Can people with diabetes eat mutton biryani?

Mutton curry

Walk into any Indian restaurant, and you’ll find as many mutton dishes as there are of chicken. Delicious and filled with masala, dishes like Rogan Josh, Laal Maas, Nalli Nihari, Mutton Korma, and of course mutton biryani are most preferred.

But, red meat is the first thing you are asked to avoid in diabetes. Is mutton really so bad that you have to exclude from your diabetes diet? Let’s find out!

Red Meat and Diabetes

Red meat consists of pork, beef, mutton, goat, & lamb meat. Among these, mutton is the most preferred red meat in India. And when we say mutton, in India it means goat meat and not sheep’s.

Nutrients in red meat

Red meat is preferred by people as it offers loads of nutrients like:

  • Iron
  • Zinc
  • Phosphorus
  • Riboflavin
  • Thiamin
  • Creatine
  • Vitamin B12

Risks of red meat consumption

Consumption of red meat is linked to diabetes, and cardiovascular diseases because of:

  • Saturated fats in red meat can cause cardiovascular diseases
  • Sodium, & nitrites in red meat cause insulin resistance & type 2 diabetes
  • Red meat causes chronic inflammation which might cause certain cancers

However, these risks might be less in the case of goat meat!

Why goat meat?

People in India prefer chicken over mutton since it’s much cheaper. However, new research suggests that goat meat may in fact have more nutrients and is healthier than poultry. Goat meat is considered as a better alternative over other red meats.

Goat meat benefits

  • It’s a source of lean protein with hormone-balancing amino acids
  • Low fat and cholesterol content when compared to other red meats
  • Contains vitamin B12 which is not present in vegetarian foods
  • Has more potassium than sodium and so a better choice for people with diabetes and hypertension
  • High in iron content which is good for iron-deficiency anemia

Can people with diabetes eat mutton biryani?

Considering the risks and benefits, a moderate consumption of goat meat (mutton) is okay. However, you should consult an endocrinologist or a diabetes doctor before you do so in order to evaluate your heart health and protein requirements.

Mutton biryani

Indians just don’t leave a chance to eat this absolutely gorgeous meal. It’s because, mutton biryani is a perfect blend of fragrance, taste, and nutrients. It’s filling, and satiates hunger like nothing else!

However, people with diabetes have to eat mutton biryani in moderation. Though the spices used are healthy, mutton biryani is a rice dish and often contains a lot of oil, especially when made in hotels and restaurants. That is why it is better to make it at home using brown basmati rice.

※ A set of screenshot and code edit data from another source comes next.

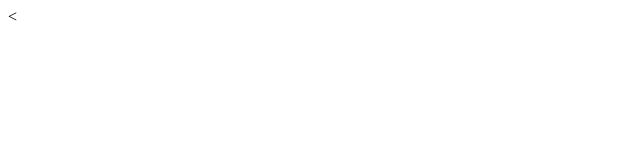
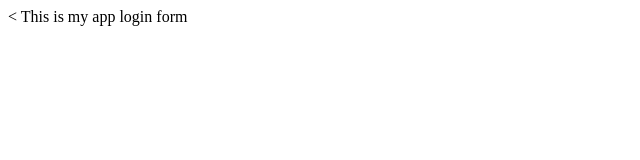
Before and after one commit to omwalhekar/myappsample, a plain HTML site: page index.html in a window 1280 px wide. Shown: the whole page, without its empty margins (0-640 px from the left). Drawn offline with Linux system fonts and the light colour scheme.

Commit message:
another change

```diff
--- /dev/null
+++ b/dir1/app1.js
@@ -0,0 +1 @@
+console.log('app1');
--- a/index.html
+++ b/index.html
@@ -3,7 +3,8 @@
 <<title> this is my first app!</title>
 </head>
 <body>
-
+This is my app
+login form
 
 
 
```
Also changed, not shown: log.txt (added), login.html (added).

As for those conscious foodies who count their calories, here’s the nutrient value in mutton biryani.

Nutrient value & calories in mutton biryani (250 grams)

Calories 415. 9 Kcal
Protein 16.23 gm.
Fat 17.51 gm.
Saturated fat 3.31 gm.
Carbohydrates 47.32 gm.
Sodium 28.2 mg.
Potassium 341.31 mg.
Calcium 124.24 mg.
Zinc 0.89 mg.
Iron 2.42 mg.

Vitamin content in 250 gm. of mutton biryani

Vitamin A 8.79 µg.
Vitamin B2 0.15 mg.
Vitamin B6 3.97 mg.
Vitamin B9 24. 1 µg.
Vitamin C 6.94 mg.
Carotenoids 597. 31 µg.

Tips for people with diabetes to eat mutton

  • Control portion size. Ideally, consume not more than 450 gm. of mutton per week. Having said that, requirements vary with every individual. A diabetes doctor or a dietician can suggest the exact quantity as per your risk profile and physical activity.
  • It is better to consume mutton for breakfast or lunch instead of dinner as protein requirement is higher in the day time.
  • It is important to burn the calories consumed to avoid weight gain. Get adequate exercise.
  • Consume mutton with vegetable salads for more dietary fiber.
  • Opt for leaner cuts.
  • Slow and gentle cooking like boiling, baking, steaming, or stewing is healthier.
  • Marinate the meat with lemon juice, olive oil, and garlic in order to reduce harmful compounds present in mutton.
  • Have herbal or green tea, and coffee as this slows iron absorption